# Aim of the task:
Scan the data below for the string "gold". Show every line where it turns up.

Available data below:

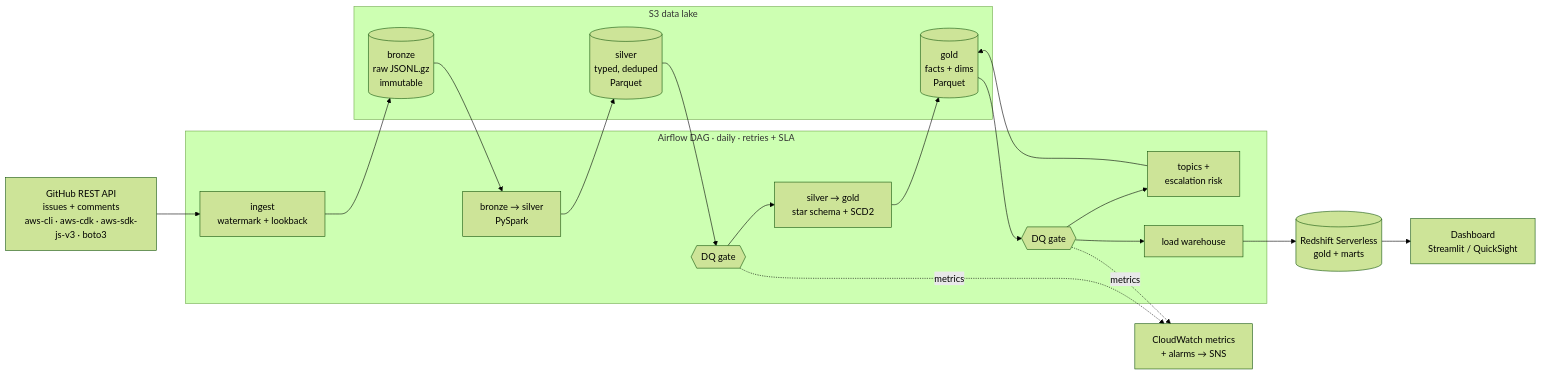
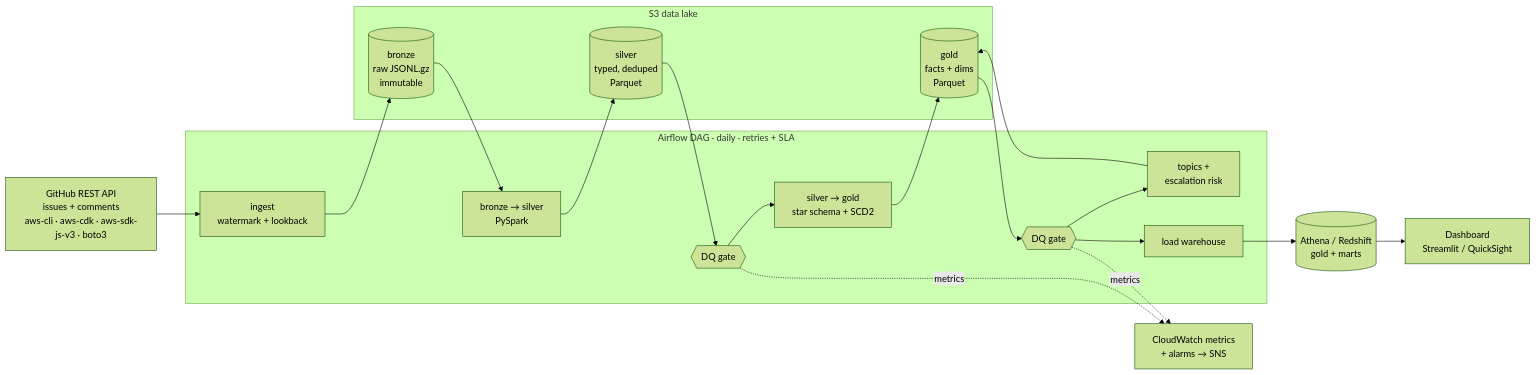
The first of 2 diagrams in README.md (Prithwi13/support-signals-lakehouse), drawn with Mermaid (forest theme) before and after one commit. The commit also changed other lines of this file, not shown here.

````diff
--- a/README.md
+++ b/README.md
@@ -13,26 +13,26 @@
 ```mermaid
 flowchart LR
     GH[GitHub REST API<br/>issues + comments<br/>aws-cli · aws-cdk · aws-sdk-js-v3 · boto3]
     subgraph Orchestration [Airflow DAG · daily · retries + SLA]
       I[ingest<br/>watermark + lookback]
       S[bronze → silver<br/>PySpark]
       DQ1{{DQ gate}}
       G[silver → gold<br/>star schema + SCD2]
       DQ2{{DQ gate}}
       ML[topics +<br/>escalation risk]
       L[load warehouse]
     end
     subgraph Lake [S3 data lake]
       B[(bronze<br/>raw JSONL.gz<br/>immutable)]
       SV[(silver<br/>typed, deduped<br/>Parquet)]
       GD[(gold<br/>facts + dims<br/>Parquet)]
     end
-    RS[(Redshift Serverless<br/>gold + marts)]
+    RS[(Athena / Redshift<br/>gold + marts)]
     BI[Dashboard<br/>Streamlit / QuickSight]
     CW[CloudWatch metrics<br/>+ alarms → SNS]
 
     GH --> I --> B --> S --> SV --> DQ1 --> G --> GD --> DQ2 --> L --> RS --> BI
     DQ2 --> ML --> GD
     DQ1 -. metrics .-> CW
     DQ2 -. metrics .-> CW
 ```
````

End of Available data.

# Expected answer:
       G[silver → gold<br/>star schema + SCD2]
       GD[(gold<br/>facts + dims<br/>Parquet)]
-    RS[(Redshift Serverless<br/>gold + marts)]
+    RS[(Athena / Redshift<br/>gold + marts)]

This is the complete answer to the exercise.